There may still be a debate as to whether “speed kills,” but one thing is for certain, the higher the speed the more severe an accident is likely to be. In this regard, speed does make for more deadly auto wrecks. And while automobile accidents are typically caused either by driver error or as a result of faulty or defective equipment, when high vehicle speed is added to the mix, serious injury and sometimes death can result.
While speeding in cities occurs, the speeds involved are not as high as those on rural roads, highways and expressways. High speeds can also contribute to roll-over accidents, especially with vehicles that have high centers of gravity, such as SUVs (sport utility vehicles) and minivans. In construction zones, car-pedestrian accidents can also be caused by excessive vheilce speed. Whatever the cause, speeding doesn’t help the situation.
Recent news indicates that the radar speed cameras in used around the Baltimore area are doing what they’re designed for. According to news articles, Maryland highway officials say nearly 8,800 citations were issued during the first six weeks of the state’s speed camera enforcement program.
Back in November, State officials began photographing vehicles that exceeding the posted speed limit by 12mph or more on three separate stretches of highway marked as work zones.

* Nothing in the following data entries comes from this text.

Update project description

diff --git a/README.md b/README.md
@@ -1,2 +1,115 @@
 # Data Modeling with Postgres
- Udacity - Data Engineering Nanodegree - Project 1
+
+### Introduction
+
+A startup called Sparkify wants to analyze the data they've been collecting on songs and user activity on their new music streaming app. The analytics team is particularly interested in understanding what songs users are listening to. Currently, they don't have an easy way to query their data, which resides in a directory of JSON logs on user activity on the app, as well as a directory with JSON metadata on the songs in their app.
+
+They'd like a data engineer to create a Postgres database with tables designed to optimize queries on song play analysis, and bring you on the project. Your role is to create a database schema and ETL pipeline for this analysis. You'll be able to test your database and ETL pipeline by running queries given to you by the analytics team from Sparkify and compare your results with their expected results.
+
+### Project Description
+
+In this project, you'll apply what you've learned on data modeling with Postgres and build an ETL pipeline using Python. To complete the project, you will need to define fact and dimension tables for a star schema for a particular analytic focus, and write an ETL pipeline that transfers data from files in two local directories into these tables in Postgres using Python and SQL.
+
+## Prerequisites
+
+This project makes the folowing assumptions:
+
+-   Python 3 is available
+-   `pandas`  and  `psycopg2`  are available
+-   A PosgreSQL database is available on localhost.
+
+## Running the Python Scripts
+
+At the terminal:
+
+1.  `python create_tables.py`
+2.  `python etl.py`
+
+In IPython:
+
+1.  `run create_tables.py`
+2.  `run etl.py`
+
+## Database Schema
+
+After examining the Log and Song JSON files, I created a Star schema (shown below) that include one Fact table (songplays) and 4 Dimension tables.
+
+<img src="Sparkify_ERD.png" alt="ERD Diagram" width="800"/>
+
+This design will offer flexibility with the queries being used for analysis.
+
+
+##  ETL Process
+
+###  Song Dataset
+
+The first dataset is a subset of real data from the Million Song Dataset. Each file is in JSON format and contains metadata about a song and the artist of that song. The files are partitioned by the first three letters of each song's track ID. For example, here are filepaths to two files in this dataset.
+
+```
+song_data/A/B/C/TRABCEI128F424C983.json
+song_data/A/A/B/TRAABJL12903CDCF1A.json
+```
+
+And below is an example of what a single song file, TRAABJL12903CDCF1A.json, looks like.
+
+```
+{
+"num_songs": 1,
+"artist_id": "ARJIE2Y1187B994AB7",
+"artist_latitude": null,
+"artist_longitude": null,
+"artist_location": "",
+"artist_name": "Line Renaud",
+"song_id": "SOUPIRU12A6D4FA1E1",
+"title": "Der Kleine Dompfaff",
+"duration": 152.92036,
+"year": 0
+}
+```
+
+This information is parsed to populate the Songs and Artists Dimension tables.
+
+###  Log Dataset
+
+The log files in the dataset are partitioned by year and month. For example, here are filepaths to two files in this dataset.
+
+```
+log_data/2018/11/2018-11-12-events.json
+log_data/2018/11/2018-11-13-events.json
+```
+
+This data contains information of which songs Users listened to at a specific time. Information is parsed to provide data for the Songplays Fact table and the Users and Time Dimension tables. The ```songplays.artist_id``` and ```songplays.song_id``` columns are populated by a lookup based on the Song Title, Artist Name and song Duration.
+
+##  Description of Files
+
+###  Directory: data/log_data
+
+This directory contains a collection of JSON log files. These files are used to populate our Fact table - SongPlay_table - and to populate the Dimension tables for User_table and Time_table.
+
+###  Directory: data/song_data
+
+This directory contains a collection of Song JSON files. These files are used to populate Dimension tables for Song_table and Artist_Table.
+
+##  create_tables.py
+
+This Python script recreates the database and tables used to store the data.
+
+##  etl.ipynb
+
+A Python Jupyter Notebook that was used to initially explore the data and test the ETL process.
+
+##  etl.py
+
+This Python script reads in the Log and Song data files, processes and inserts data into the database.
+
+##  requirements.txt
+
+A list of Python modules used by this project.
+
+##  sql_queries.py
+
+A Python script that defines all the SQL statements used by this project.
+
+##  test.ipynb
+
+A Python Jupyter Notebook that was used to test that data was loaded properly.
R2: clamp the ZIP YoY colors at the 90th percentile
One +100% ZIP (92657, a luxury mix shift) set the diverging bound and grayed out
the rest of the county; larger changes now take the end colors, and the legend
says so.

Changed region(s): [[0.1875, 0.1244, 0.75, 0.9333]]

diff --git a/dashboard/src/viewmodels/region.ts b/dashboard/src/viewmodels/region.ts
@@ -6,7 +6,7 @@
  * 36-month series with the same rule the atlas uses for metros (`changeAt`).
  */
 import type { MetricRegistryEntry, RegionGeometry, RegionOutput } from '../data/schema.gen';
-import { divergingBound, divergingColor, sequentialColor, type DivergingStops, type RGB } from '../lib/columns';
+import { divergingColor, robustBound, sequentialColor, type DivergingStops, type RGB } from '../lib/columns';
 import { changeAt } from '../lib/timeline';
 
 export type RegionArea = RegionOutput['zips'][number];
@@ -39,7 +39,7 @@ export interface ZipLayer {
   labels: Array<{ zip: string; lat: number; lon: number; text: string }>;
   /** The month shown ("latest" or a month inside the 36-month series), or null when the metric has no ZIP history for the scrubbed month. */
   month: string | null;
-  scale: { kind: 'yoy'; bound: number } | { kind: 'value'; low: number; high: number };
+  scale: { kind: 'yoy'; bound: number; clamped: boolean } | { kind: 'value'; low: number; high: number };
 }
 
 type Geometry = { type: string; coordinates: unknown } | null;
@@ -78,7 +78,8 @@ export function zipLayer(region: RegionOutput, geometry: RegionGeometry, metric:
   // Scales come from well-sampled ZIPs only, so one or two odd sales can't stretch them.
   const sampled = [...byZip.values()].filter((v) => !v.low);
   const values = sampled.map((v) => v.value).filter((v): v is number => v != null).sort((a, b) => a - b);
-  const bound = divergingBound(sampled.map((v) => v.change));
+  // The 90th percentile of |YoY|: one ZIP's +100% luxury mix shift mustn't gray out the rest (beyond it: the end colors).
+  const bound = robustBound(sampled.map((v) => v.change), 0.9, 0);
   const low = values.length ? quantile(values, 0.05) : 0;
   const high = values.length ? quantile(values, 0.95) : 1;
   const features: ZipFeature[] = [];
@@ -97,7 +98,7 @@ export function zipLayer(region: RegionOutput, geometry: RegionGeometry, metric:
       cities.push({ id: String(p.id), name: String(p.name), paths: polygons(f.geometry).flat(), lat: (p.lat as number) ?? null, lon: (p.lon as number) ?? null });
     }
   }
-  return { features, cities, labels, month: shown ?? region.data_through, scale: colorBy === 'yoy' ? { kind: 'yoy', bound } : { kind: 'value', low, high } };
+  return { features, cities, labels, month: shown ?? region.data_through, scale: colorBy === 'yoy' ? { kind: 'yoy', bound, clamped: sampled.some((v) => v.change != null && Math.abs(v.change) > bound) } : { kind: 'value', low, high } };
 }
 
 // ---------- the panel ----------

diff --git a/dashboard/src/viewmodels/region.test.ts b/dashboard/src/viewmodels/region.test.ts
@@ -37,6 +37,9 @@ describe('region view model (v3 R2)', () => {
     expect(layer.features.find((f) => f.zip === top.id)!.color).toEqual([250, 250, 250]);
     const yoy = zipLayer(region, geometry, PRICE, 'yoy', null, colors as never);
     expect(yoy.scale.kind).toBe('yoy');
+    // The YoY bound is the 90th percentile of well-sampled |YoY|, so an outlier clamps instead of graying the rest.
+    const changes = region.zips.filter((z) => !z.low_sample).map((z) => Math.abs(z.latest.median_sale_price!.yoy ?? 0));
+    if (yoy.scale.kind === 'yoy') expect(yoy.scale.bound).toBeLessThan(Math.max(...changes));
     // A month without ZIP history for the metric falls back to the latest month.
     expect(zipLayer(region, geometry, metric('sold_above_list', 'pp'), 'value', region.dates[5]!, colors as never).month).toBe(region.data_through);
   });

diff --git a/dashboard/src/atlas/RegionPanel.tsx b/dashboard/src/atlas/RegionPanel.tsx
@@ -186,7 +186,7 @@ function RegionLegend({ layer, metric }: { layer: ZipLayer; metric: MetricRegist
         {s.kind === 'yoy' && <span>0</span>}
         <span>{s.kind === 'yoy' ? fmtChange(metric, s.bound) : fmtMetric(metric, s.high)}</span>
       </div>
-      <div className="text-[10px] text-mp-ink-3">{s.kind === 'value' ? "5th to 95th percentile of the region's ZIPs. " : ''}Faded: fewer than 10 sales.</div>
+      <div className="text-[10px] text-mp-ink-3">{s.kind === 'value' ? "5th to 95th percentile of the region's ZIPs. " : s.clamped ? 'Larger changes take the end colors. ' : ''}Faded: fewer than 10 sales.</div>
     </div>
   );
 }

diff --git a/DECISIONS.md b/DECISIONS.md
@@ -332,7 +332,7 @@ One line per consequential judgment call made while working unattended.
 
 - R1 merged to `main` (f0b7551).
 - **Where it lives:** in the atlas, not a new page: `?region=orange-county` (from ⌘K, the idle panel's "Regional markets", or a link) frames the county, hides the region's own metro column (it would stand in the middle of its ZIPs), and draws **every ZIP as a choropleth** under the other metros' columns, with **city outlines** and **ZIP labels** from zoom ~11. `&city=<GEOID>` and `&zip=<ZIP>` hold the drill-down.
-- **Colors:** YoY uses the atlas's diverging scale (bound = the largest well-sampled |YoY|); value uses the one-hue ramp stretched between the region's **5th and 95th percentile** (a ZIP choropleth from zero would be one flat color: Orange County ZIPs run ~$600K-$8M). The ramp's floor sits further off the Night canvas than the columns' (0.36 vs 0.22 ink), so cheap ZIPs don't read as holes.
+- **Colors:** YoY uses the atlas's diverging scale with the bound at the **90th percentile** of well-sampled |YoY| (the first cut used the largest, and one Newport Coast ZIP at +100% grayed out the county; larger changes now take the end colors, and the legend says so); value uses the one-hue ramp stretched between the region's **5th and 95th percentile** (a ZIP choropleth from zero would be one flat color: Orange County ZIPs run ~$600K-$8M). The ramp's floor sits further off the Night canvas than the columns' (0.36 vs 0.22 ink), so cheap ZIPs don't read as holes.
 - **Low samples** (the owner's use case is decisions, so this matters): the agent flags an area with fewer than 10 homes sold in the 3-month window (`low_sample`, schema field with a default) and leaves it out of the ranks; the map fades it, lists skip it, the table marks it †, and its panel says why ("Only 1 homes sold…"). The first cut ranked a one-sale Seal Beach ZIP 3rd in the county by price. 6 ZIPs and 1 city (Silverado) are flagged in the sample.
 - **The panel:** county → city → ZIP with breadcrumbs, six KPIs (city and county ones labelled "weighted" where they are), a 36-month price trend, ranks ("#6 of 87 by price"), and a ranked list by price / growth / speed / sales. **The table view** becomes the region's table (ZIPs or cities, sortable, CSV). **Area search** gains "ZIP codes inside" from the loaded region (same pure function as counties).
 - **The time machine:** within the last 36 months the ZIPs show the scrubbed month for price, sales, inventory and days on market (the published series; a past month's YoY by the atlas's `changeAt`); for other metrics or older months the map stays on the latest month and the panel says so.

All citations resulting from the campaign included a $40 fine.
To give motorists proper warning, signs were apparently posted in many work zones, regardless of whether a camera was being used, which read, “Speed Photo Enforced: Work Zone.” According to news reports, the cameras were installed in a pair of white Jeeps that rotated among the three locations: Interstate 95 between White Marsh Boulevard and Interstate-895, around the Charles Street exit of Baltimore’s Beltway and along the Intercounty Connector construction area on I-95 in Prince George’s County.
8,800 speed camera citations issued in 6 week, HometownAnnapolis.com, January 18, 2010